'My proposal is quite simple; that we look after sick people, and try to make them better,' I began.
'And how much can we charge them?' interrupted a particularly oily dragon; they were all oily, it was just a matter of degree.
'I don't think you quite understand,' I explained, 'we won't be charging them anything; no luxuries, but all healthcare will be free.'
Some peasants came in with coffee and muffins soaked in sweat, grovelling and cringing in the traditional manner.
'So what are your projected profits going to be?' was the next question.
'There will be no profits,' I repeated, grovelling and cringing in an attempt to fit in. 'We aren't looking for profits.'
'There must be a catch; you tie them into a deal when they are sick and vulnerable, bamboozle them with jargon, flog them insurance or something, and then put the arm into them later on, is that it?'
'No,' I said, 'we are not trying to swindle them out of their life-savings, this is not the US. We are just trying to make sick people better; it's not complicated.'
'So what's in it for us?'
'How about the satisfaction of doing something good and noble instead of being a greedy capitalist pig?'
'No, really,' said Oily, unimpressed.
'At least they must be pretty grateful for all this free stuff,' greased a fat lady dragon.
'Well, no,' I admitted, 'gratitude is not a plant that thrives in the NHS, unlike complaints.'
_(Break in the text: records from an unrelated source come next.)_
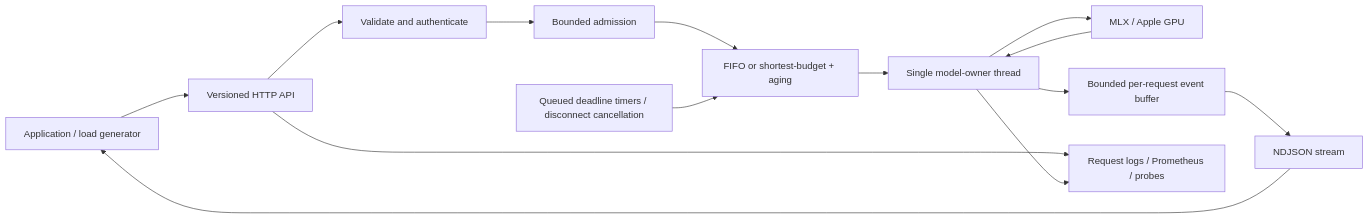
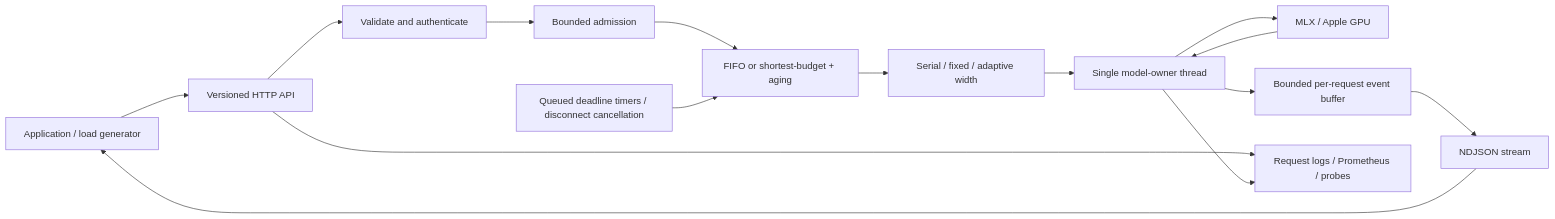
The diagram in ARCHITECTURE.md (Codingaditya17/tensorpilot), drawn with Mermaid before and after one commit. The commit also changed other lines of this file and 25 other files, not shown here.

````diff
--- a/ARCHITECTURE.md
+++ b/ARCHITECTURE.md
@@ -3,16 +3,17 @@
 ```mermaid
 flowchart LR
     App[Application / load generator] --> HTTP[Versioned HTTP API]
     HTTP --> Validate[Validate and authenticate]
     Validate --> Admit[Bounded admission]
     Admit --> Queue[FIFO or shortest-budget + aging]
-    Queue --> Worker[Single model-owner thread]
+    Queue --> Width[Serial / fixed / adaptive width]
+    Width --> Worker[Single model-owner thread]
     Worker --> MLX[MLX / Apple GPU]
     MLX --> Worker
     Worker --> Buffer[Bounded per-request event buffer]
     Buffer --> Stream[NDJSON stream]
     Stream --> App
     Deadline[Queued deadline timers / disconnect cancellation] --> Queue
     HTTP --> Ops[Request logs / Prometheus / probes]
     Worker --> Ops
 ```
````
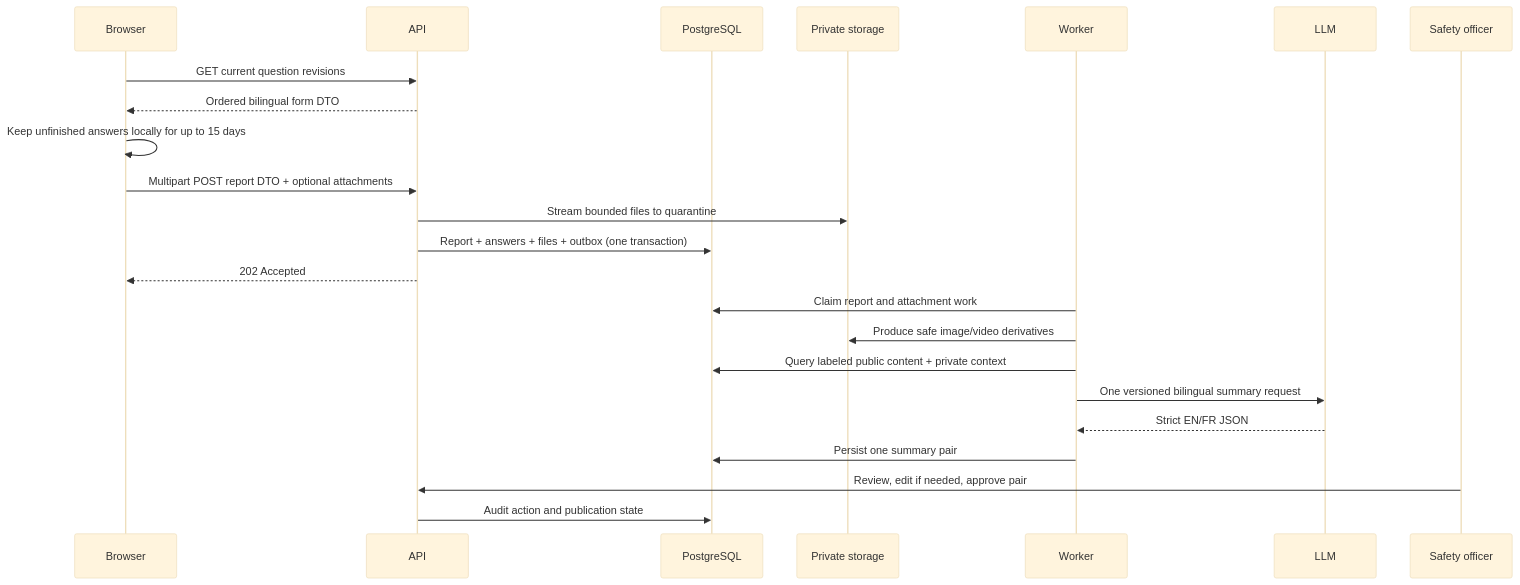
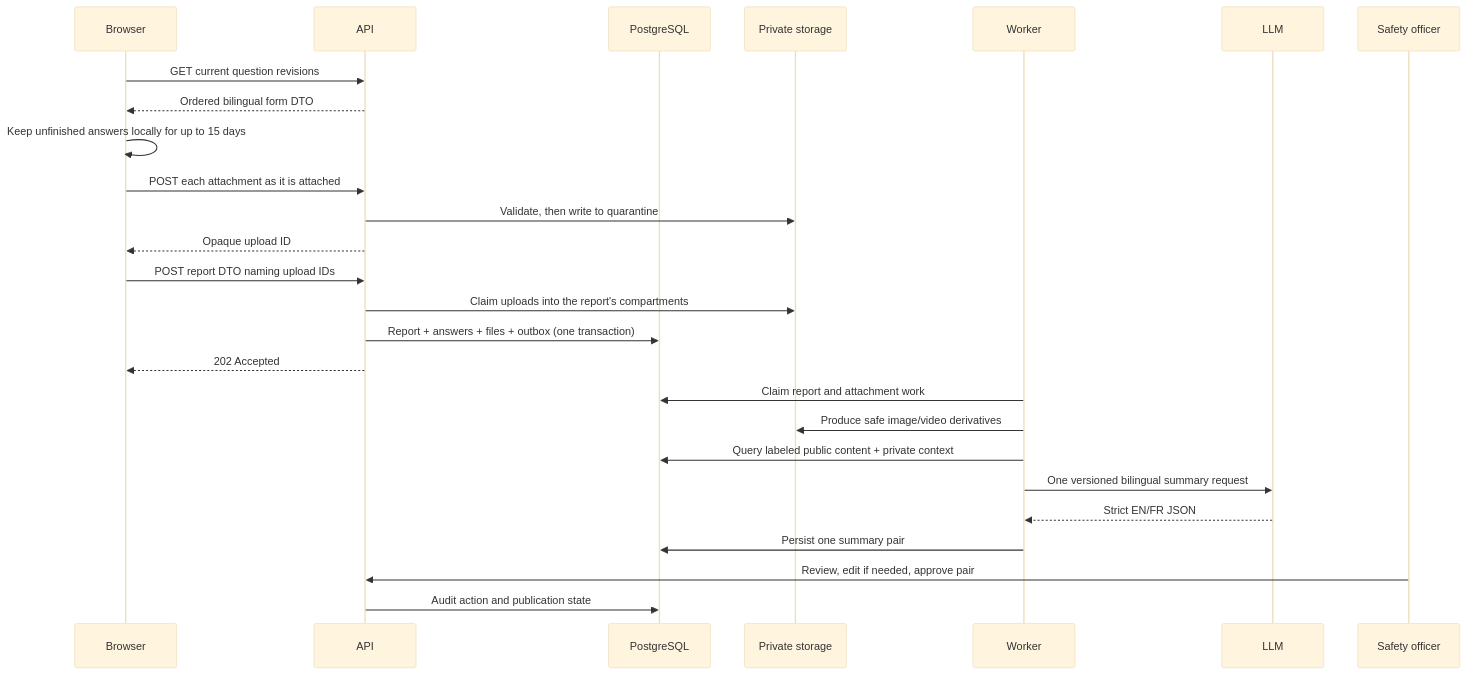
Before and after one commit to HPAC-Safety/safety-report: the second of 2 diagrams in docs/system-overview.md, drawn with Mermaid (base theme). The commit also changed other lines of this file and 98 other files, not shown here.

````diff
--- a/docs/system-overview.md
+++ b/docs/system-overview.md
@@ -89,26 +92,29 @@
 ```mermaid
 sequenceDiagram
     participant B as Browser
     participant A as API
     participant D as PostgreSQL
     participant S as Private storage
     participant W as Worker
     participant M as LLM
     participant H as Safety officer
 
     B->>A: GET current question revisions
     A-->>B: Ordered bilingual form DTO
     B->>B: Keep unfinished answers locally for up to 15 days
-    B->>A: Multipart POST report DTO + optional attachments
-    A->>S: Stream bounded files to quarantine
+    B->>A: POST each attachment as it is attached
+    A->>S: Validate, then write to quarantine
+    A-->>B: Opaque upload ID
+    B->>A: POST report DTO naming upload IDs
+    A->>S: Claim uploads into the report's compartments
     A->>D: Report + answers + files + outbox (one transaction)
     A-->>B: 202 Accepted
     W->>D: Claim report and attachment work
     W->>S: Produce safe image/video derivatives
     W->>D: Query labeled public content + private context
     W->>M: One versioned bilingual summary request
     M-->>W: Strict EN/FR JSON
     W->>D: Persist one summary pair
     H->>A: Review, edit if needed, approve pair
     A->>D: Audit action and publication state
 ```
````
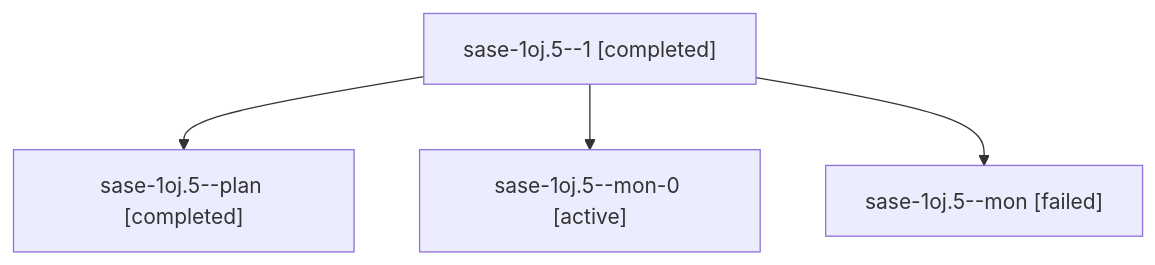
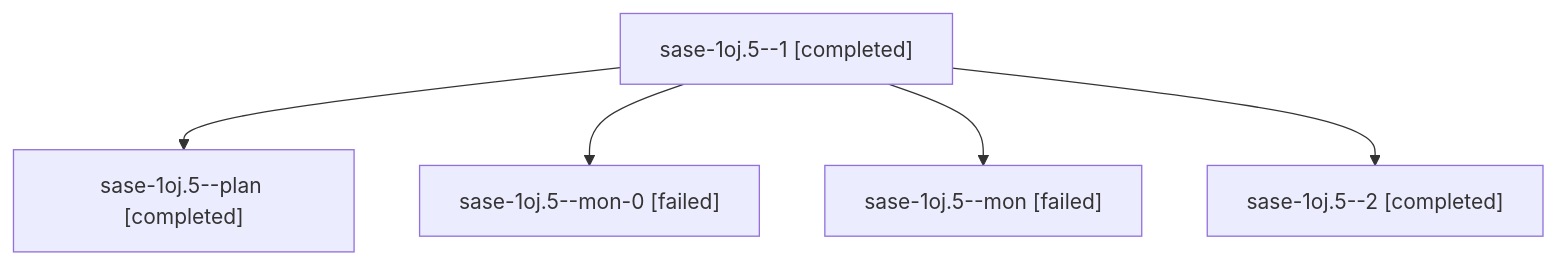
One commit to sase-org/sase--agents changed the diagram in sessions/bbugyi200.apollo.sase-1oj.5.md. Above: the diagram before and after it, drawn with Mermaid. The commit also changed other lines of this file and 744 other files, not shown here.

````diff
--- a/sessions/bbugyi200.apollo.sase-1oj.5.md
+++ b/sessions/bbugyi200.apollo.sase-1oj.5.md
@@ -9,10 +9,12 @@
 ```mermaid
 flowchart TD
   n0["sase-1oj.5--1 [completed]"]
   n1["sase-1oj.5--plan [completed]"]
   n0 --> n1
-  n2["sase-1oj.5--mon-0 [active]"]
+  n2["sase-1oj.5--mon-0 [failed]"]
   n0 --> n2
   n3["sase-1oj.5--mon [failed]"]
   n0 --> n3
+  n4["sase-1oj.5--2 [completed]"]
+  n0 --> n4
 ```
````
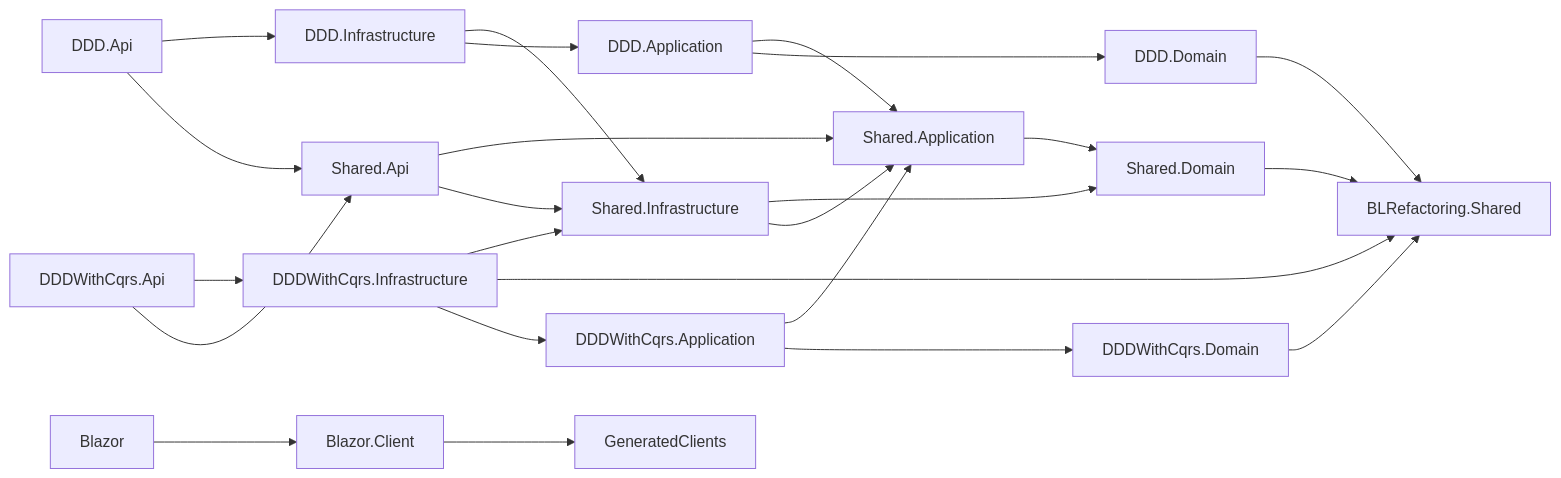
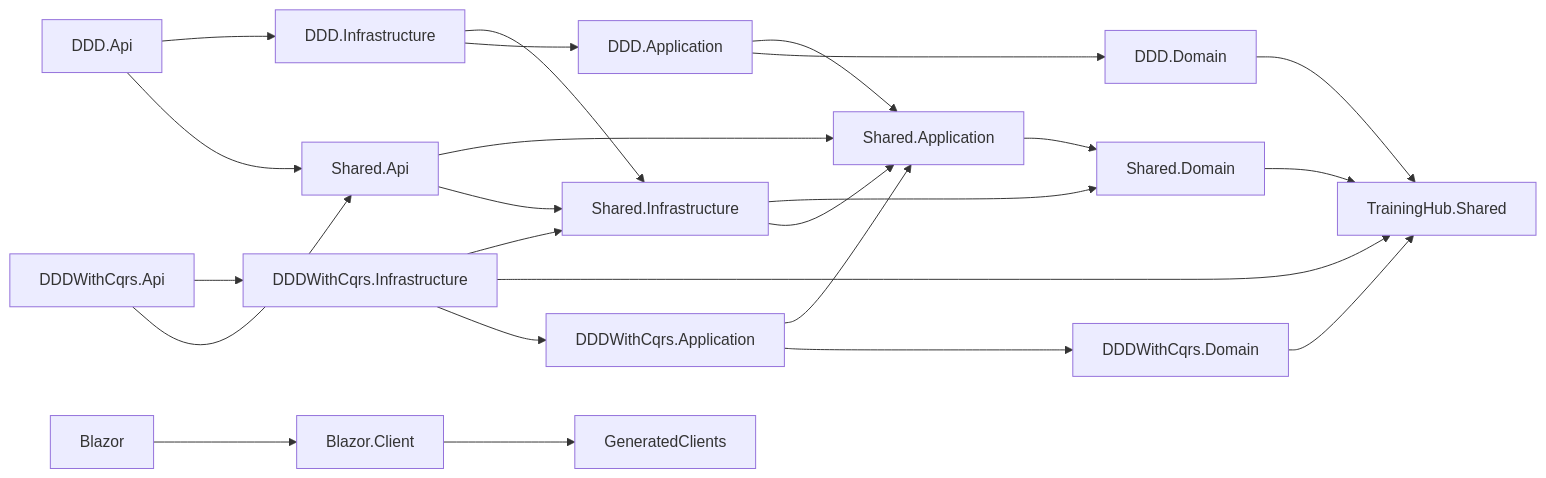
The second of 5 diagrams in README.md (maxime-poulain/BLRefactoring), drawn with Mermaid before and after one commit. The commit also changed other lines of this file and 723 other files, not shown here.

````diff
--- a/README.md
+++ b/README.md
@@ -156,49 +156,49 @@
 ```mermaid
 flowchart LR
-    Kernel["BLRefactoring.Shared"]
+    Kernel["TrainingHub.Shared"]
     Domain["Shared.Domain"]
     SharedApp["Shared.Application"]
     SharedInfra["Shared.Infrastructure"]
     SharedApi["Shared.Api"]
 
     DddDomain["DDD.Domain"]
     DddApp["DDD.Application"]
     DddInfra["DDD.Infrastructure"]
     DddApi["DDD.Api"]
 
     CqrsDomain["DDDWithCqrs.Domain"]
     CqrsApp["DDDWithCqrs.Application"]
     CqrsInfra["DDDWithCqrs.Infrastructure"]
     CqrsApi["DDDWithCqrs.Api"]
 
     Clients["GeneratedClients"]
     BlazorClient["Blazor.Client"]
     BlazorHost["Blazor"]
 
     Domain --> Kernel
     SharedApp --> Domain
     SharedInfra --> Domain
     SharedInfra --> SharedApp
     SharedApi --> SharedApp
     SharedApi --> SharedInfra
 
     DddDomain --> Kernel
     DddApp --> SharedApp
     DddApp --> DddDomain
     DddInfra --> SharedInfra
     DddInfra --> DddApp
     DddApi --> DddInfra
     DddApi --> SharedApi
 
     CqrsDomain --> Kernel
     CqrsApp --> SharedApp
     CqrsApp --> CqrsDomain
     CqrsInfra --> SharedInfra
     CqrsInfra --> Kernel
     CqrsInfra --> CqrsApp
     CqrsApi --> CqrsInfra
     CqrsApi --> SharedApi
 
     BlazorClient --> Clients
     BlazorHost --> BlazorClient
 ```
````
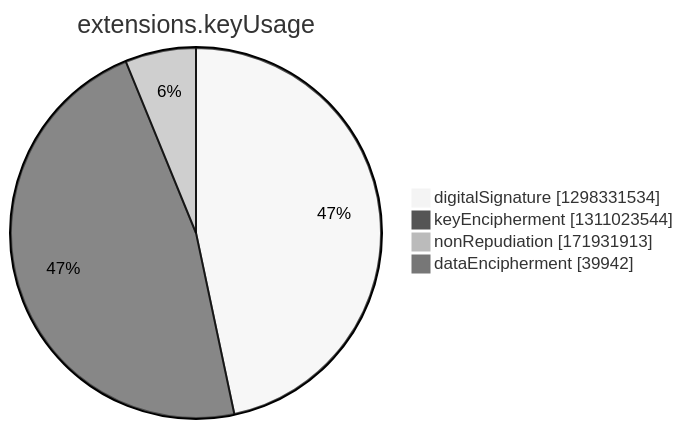
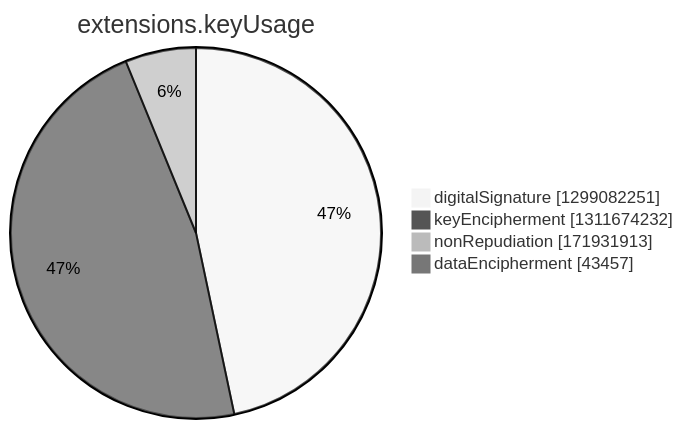
One commit to christiankrug/ctmonitor_visualization changed the seventh of 15 diagrams in argon2022/README.md. Above: the diagram before and after it, drawn with Mermaid (neutral theme). The commit also changed other lines of this file, not shown here.

````diff
--- a/argon2022/README.md
+++ b/argon2022/README.md
@@ -2749,8 +2749,8 @@
 ```mermaid
 pie showData
 title extensions.keyUsage
-"digitalSignature" :1298331534
-"keyEncipherment" :1311023544
+"digitalSignature" :1299082251
+"keyEncipherment" :1311674232
 "nonRepudiation" :171931913
-"dataEncipherment" :39942
+"dataEncipherment" :43457
 ```
````
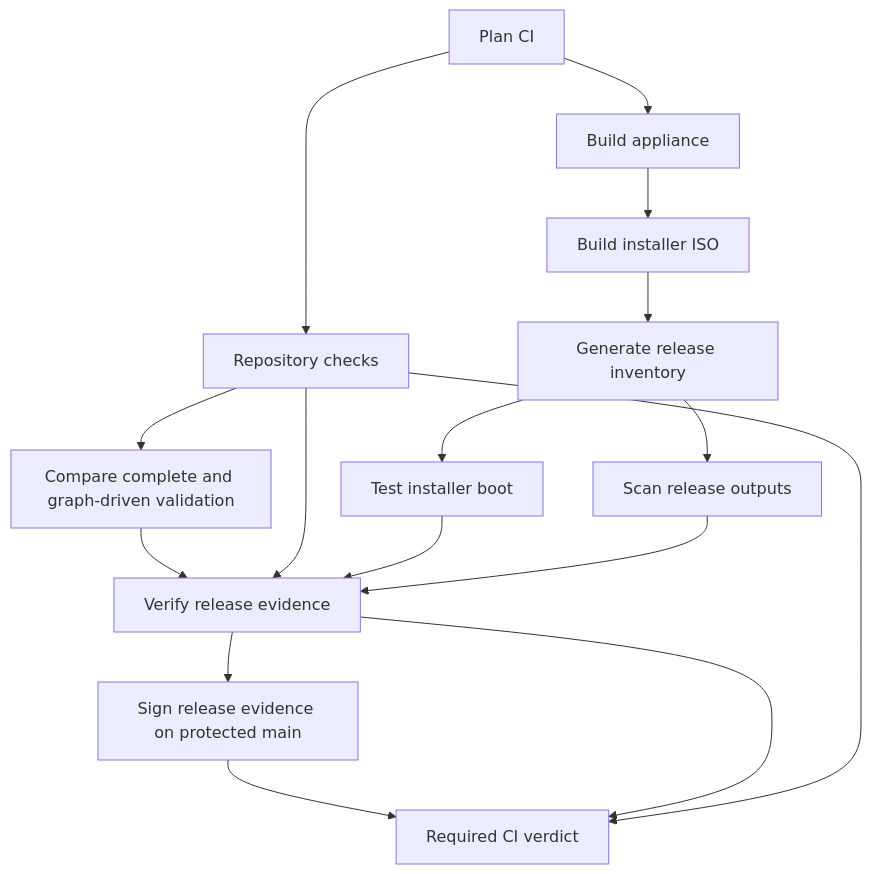
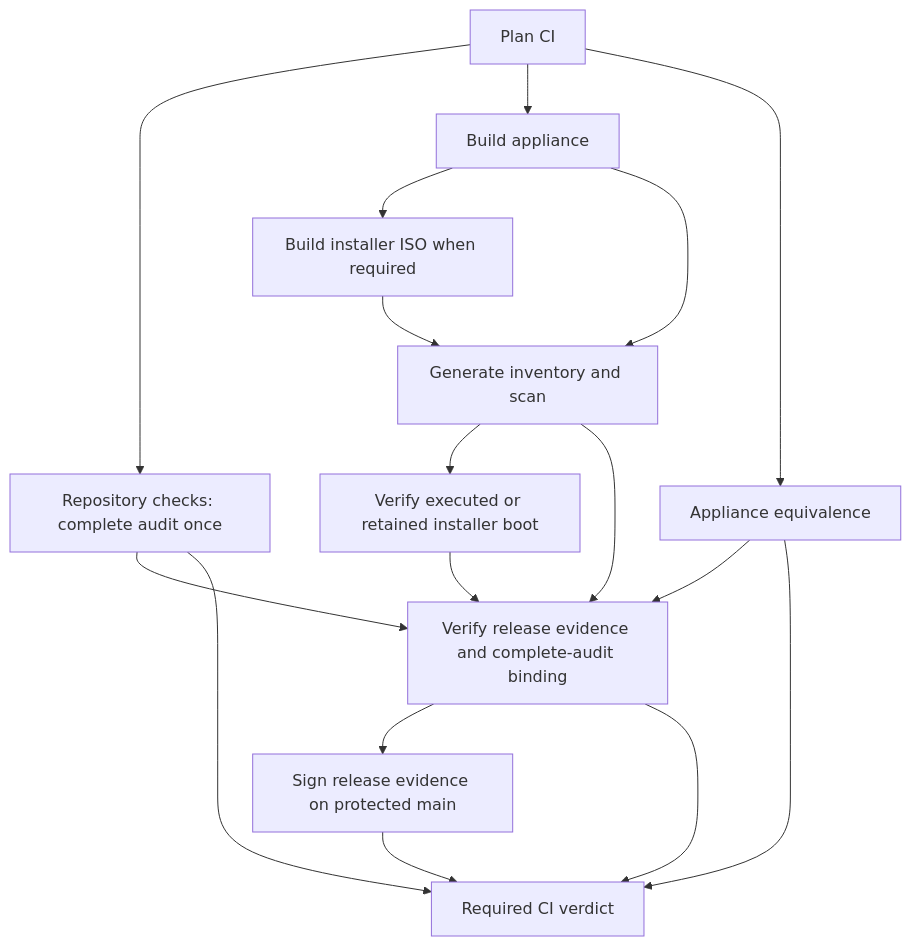
The diagram in docs/features.md (closure-labs/maestro), drawn with Mermaid before and after one commit. The commit also changed other lines of this file and 19 other files, not shown here.

Commit message:
ci: run full flake checks once and retire duplicate validation

````diff
--- a/docs/features.md
+++ b/docs/features.md
@@ -52,18 +52,19 @@
 ```mermaid
 flowchart TD
-  P[Plan CI] --> R[Repository checks]
+  P[Plan CI] --> R[Repository checks: complete audit once]
   P --> A[Build appliance]
-  R --> C[Compare complete and graph-driven validation]
-  C --> V
-  A --> I[Build installer ISO]
-  I --> N[Generate release inventory]
-  N --> B[Test installer boot]
-  N --> S[Scan release outputs]
-  R --> V[Verify release evidence]
+  P --> E[Appliance equivalence]
+  A --> I[Build installer ISO when required]
+  A --> N[Generate inventory and scan]
+  I --> N
+  N --> B[Verify executed or retained installer boot]
+  R --> V[Verify release evidence and complete-audit binding]
+  E --> V
   B --> V
-  S --> V
+  N --> V
   V --> G[Sign release evidence on protected main]
   G --> F[Required CI verdict]
   V --> F
   R --> F
+  E --> F
 ```
````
'Complaints?' objected a dragon, spitting at a passing toady. 'All this free care and they are allowed to complain?'
'And there are patient satisfaction surveys as well,' I explained, realising that more and more this was not sounding like an attractive business proposal.
'That's poor people for you, wanting something for nothing,' said a dragon with a long flowing perm. 'There's no money in this, let's go back to the US.'
'Or stick with complementary medicine,' said another.
Dr Farrell is a GP from County Armagh. Email him at GPcolumnists@haymarket.com